Indian Blue Peafowl
Indian blue peafowl have been roaming freely across the Zoo grounds for decades. Many visitors ask why the peafowl stay at the Zoo since they can fly, but the answer is simple. They stay at the Zoo for food, shelter and safety. The peafowl fly into different exhibits across the zoo for a free bite to eat, and find the sprawling limbs of the live oak tree in front of the Animal Hospital a good place to roost at night. There are also many great hiding spots for peahens to lay their nest and raise their young.
The peafowl at the Zoo can also be helpful to zoo staff. They are good alarm birds, emitting a load screaming noise, and will make their distinctive call when there is a problem like a fallen limb or a hawk in the area. If a group of peafowl is vocalizing, it is usually a good indication that there is a problem and staff will go check out the situation.
About the Peafowl
The peafowl is the national bird of India, its native country. These birds are members of the pheasant family, and can be found in dry semi-desert grasslands, scrub and deciduous forests.
Although this species is most commonly known as the peacock, only the males are true peacocks. Females are peahens and babies are peachicks. Peacocks have magnificent blue and green plumage to attract a mate, while peahens are a combination of dull gray, green, and blue in order to blend in with their surrounding and protect their nest and young.
The peacock's magnificent, flashy plumage is used in courtship displays. Males will spread their ornate tail feathers into an impressive fan to attract a female. Each year, peacocks will shed their tail feathers at the end of the breeding season in late summer.

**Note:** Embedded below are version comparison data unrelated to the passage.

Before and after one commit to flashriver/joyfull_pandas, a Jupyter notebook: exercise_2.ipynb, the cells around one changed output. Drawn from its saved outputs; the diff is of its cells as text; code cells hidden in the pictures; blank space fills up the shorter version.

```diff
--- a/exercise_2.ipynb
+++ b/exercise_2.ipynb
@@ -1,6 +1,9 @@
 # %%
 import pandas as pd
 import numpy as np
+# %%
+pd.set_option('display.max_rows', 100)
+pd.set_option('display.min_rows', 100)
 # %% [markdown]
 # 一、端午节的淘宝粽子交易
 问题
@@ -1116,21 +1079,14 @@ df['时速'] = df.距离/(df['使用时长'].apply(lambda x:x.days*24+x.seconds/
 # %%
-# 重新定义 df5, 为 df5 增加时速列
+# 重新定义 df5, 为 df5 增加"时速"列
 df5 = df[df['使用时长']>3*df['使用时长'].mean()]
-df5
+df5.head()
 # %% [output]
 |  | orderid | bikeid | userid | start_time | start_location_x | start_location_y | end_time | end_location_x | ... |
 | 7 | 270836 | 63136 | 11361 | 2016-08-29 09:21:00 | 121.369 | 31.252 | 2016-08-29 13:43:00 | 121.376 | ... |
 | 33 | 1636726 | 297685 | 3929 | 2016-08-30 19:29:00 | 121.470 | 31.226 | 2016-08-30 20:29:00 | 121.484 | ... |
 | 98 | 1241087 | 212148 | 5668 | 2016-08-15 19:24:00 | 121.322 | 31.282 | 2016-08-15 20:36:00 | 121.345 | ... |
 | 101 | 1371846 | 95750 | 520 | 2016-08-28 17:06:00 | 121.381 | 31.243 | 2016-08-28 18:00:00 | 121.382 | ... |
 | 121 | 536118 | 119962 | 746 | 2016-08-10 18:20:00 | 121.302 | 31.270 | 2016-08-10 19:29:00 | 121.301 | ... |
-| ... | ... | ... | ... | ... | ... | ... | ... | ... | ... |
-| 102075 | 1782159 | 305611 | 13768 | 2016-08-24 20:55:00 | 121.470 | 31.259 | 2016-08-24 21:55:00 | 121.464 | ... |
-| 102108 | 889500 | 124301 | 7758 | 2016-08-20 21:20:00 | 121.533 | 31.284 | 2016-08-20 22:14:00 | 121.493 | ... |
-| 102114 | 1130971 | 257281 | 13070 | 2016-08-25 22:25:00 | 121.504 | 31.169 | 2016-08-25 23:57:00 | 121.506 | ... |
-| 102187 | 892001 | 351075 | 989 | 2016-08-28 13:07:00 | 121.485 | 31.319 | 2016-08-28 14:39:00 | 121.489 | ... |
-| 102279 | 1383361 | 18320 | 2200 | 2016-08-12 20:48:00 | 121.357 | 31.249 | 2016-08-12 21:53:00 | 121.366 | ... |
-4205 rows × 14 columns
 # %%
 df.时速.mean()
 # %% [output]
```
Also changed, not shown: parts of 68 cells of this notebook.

Visitors can also see two white peacocks wandering the Zoo. The white coloration is one of several color mutations seen in the Indian blue peafowl.